On his meeting with Modi, Imran said, “I told Modi that cricket should happen. Modiji smiled at that question and I couldn’t decipher whether it was a ‘yes’ or ‘no’. But I am a positive person and would take that positively”.
Picture courtesy MEA Twitter handle

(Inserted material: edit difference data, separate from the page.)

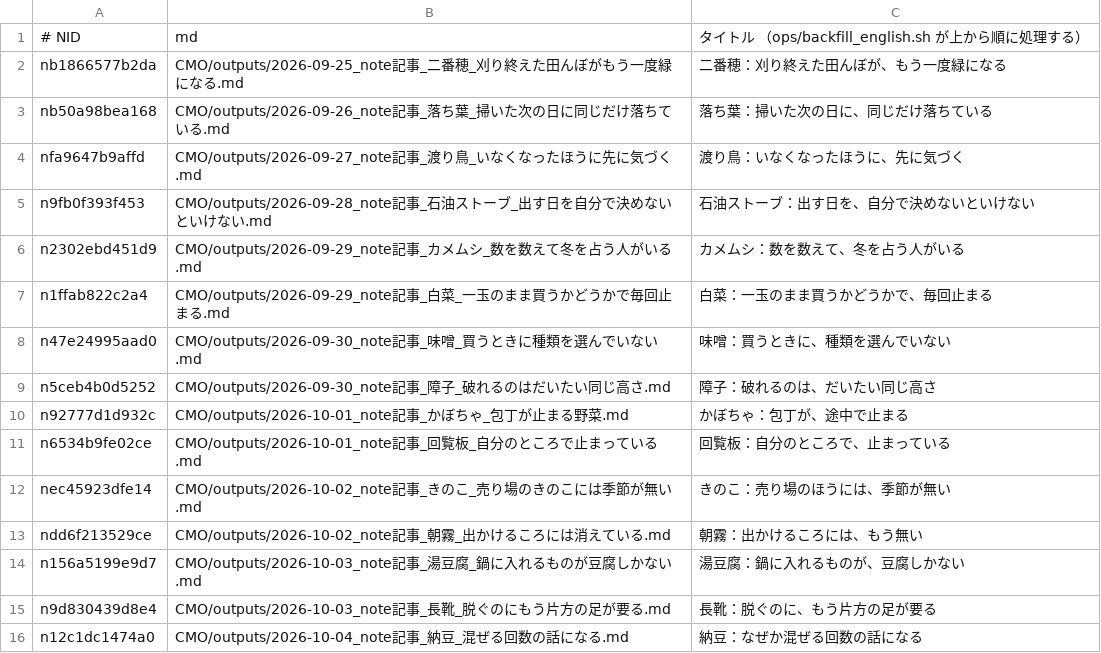
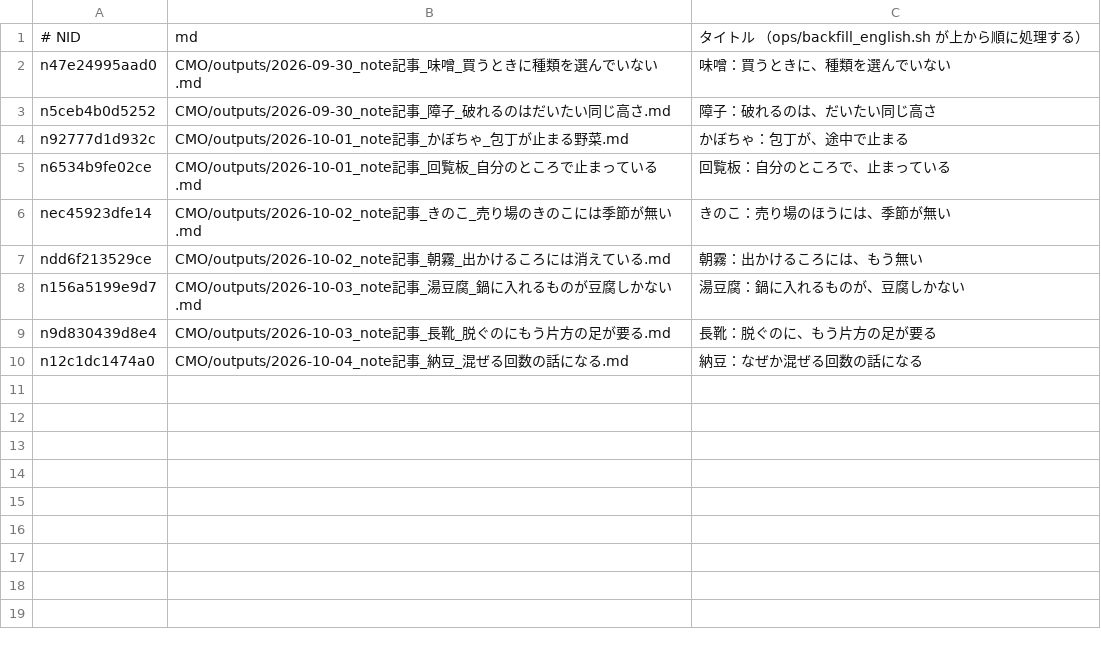
Before and after one commit to tyutyutakokaina81-netizen/agent-team, a TSV file: ops/english_backfill_todo.tsv, drawn as a sheet; the diff names each change by its address in the sheet, - before the commit and + after, or states it on an @@ line.

Commit message:
cowork: daily backfill (english/follow/x-queue) 2026-11-14_080003

```diff
--- a/ops/english_backfill_todo.tsv
+++ b/ops/english_backfill_todo.tsv
-row 2: nb1866577b2da | CMO/outputs/2026-09-25_note記事_二番穂_刈り終えた田んぼがもう一度緑になる.md | 二番穂：刈り終えた田んぼが、もう一度緑になる
-row 3: nb50a98bea168 | CMO/outputs/2026-09-26_note記事_落ち葉_掃いた次の日に同じだけ落ちている.md | 落ち葉：掃いた次の日に、同じだけ落ちている
-row 4: nfa9647b9affd | CMO/outputs/2026-09-27_note記事_渡り鳥_いなくなったほうに先に気づく.md | 渡り鳥：いなくなったほうに、先に気づく
-row 5: n9fb0f393f453 | CMO/outputs/2026-09-28_note記事_石油ストーブ_出す日を自分で決めないといけない.md | 石油ストーブ：出す日を、自分で決めないといけない
-row 6: n2302ebd451d9 | CMO/outputs/2026-09-29_note記事_カメムシ_数を数えて冬を占う人がいる.md | カメムシ：数を数えて、冬を占う人がいる
-row 7: n1ffab822c2a4 | CMO/outputs/2026-09-29_note記事_白菜_一玉のまま買うかどうかで毎回止まる.md | 白菜：一玉のまま買うかどうかで、毎回止まる
```
Also changed, not shown: ops/comments/replies.tsv, ops/english_backfill_done.tsv, 19 other files.
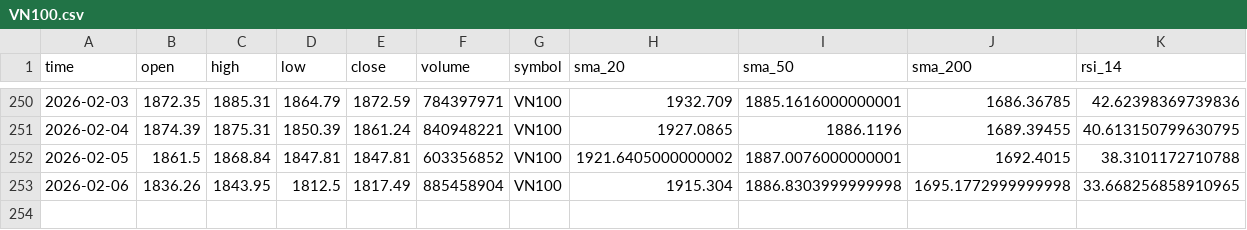
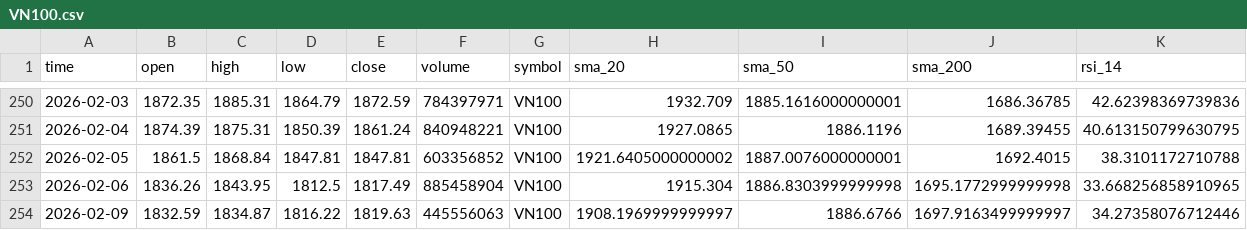
Before and after one commit to thinh-vu/vnstock, a CSV file: data/indices/VN100.csv, drawn as a sheet; only a part is shown, gaps mark what is left out; rows hold the shown columns only; the diff names each change by its address in the sheet, - before the commit and + after, or states it on an @@ line.

```diff
--- a/data/indices/VN100.csv
+++ b/data/indices/VN100.csv
+row 254: 2026-02-09 | 1832.59 | 1834.87 | 1816.22 | 1819.63 | 445556063 | VN100 | 1908.1969999999997 | 1886.6766 | 1697.9163499999997 | 34.27358076712446
```
Also changed, not shown: data/indices/VN30.csv, data/indices/VNDIAMOND.csv, 36 other files.
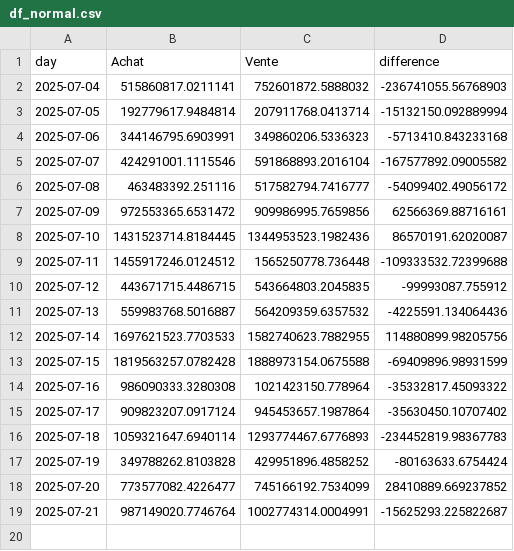
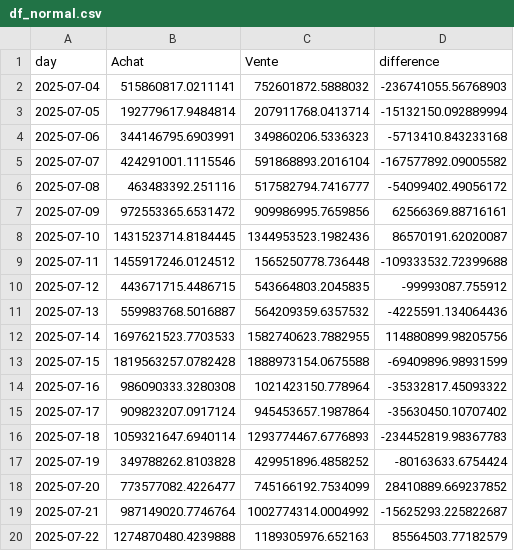
Before and after one commit to yassinedkk/binance, a CSV file: df_normal.csv, drawn as a sheet.

```diff
--- a/df_normal.csv
+++ b/df_normal.csv
@@ -18,2 +18,3 @@ day,Achat,Vente,difference
 2025-07-20,773577082.4226477,745166192.7534099,28410889.669237852
-2025-07-21,987149020.7746764,1002774314.0004991,-15625293.225822687
+2025-07-21,987149020.7746764,1002774314.0004992,-15625293.225822687
+2025-07-22,1274870480.4239888,1189305976.652163,85564503.77182579
```
Also changed, not shown: df_whale.csv, q_whale.csv.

With the Indo-Pak cricketing ties in limbo, Pakistani cricketing legend-turned politician Imran Khan on Friday asserted that stopping cricket is not an answer to terrorism and said he has raised the issue with Prime Minister Narendra Modi while hoping for a positive response.”Stopping cricket is not an answer to terrorism. You don’t boycott a society on the basis of few sick men,” Imran said, when asked about playing cricket amid terrorism from across the border, at ‘Agenda AajTak’. “I supported the ban on South Africa once, but that was due to their stance on apartheid and that was a human rights violation. But other than that I believe sport should carry on. It is a matter of lifelong relationship. people to people contact is necessary to build ties. Sachin (Tendulkar) is loved in Pakistan as a Wasim (Akram) is loved in India,” he added.<!– Dna_Article_Middle_300x250_BTF –>On his meeting with Modi, Imran said, “I told Modi that cricket should happen. Modiji smiled at that question and I couldn’t decipher whether it was a ‘yes’ or ‘no’. But I am a positive person and would take that positively”.”We are the first generation of partition children, so we had heard a lot of hate stories. And people like us were on each side of the country. But when I toured India as a cricketer, I realised that we are the same people, who listen to the same songs and have the same tastes.”There is consensus in Pakistan against terror. So we should look to bridge gaps not create distances,” he said. Imran, the politician, also tried to explain the dynamics of modern society, once again stressing the need for people-to-people contact. “Every society has two sections — the right wing and the liberals. Look what Donald Trump had to say against Muslims.So you should not judge a society like Pakistan. When Mumbai attacks happened every Pakistani was sad. “Seeing people go down is always a sad thing for a human being. So acts like these do not reflect the true image or though of the whole nation,” he added.Meanwhile 1983 World Cup-winning captain Kapil Dev, who was also sharing the stage with Imran, was more guarded in his stance on Indo-Pak cricket. “Players have no problem in playing against each other, but you can’t go against government policy. Boards certainly want to play, but Imran, Kapil and Sachin’s views do not matter, it is the government’s decision which finally counts,” Kapil said.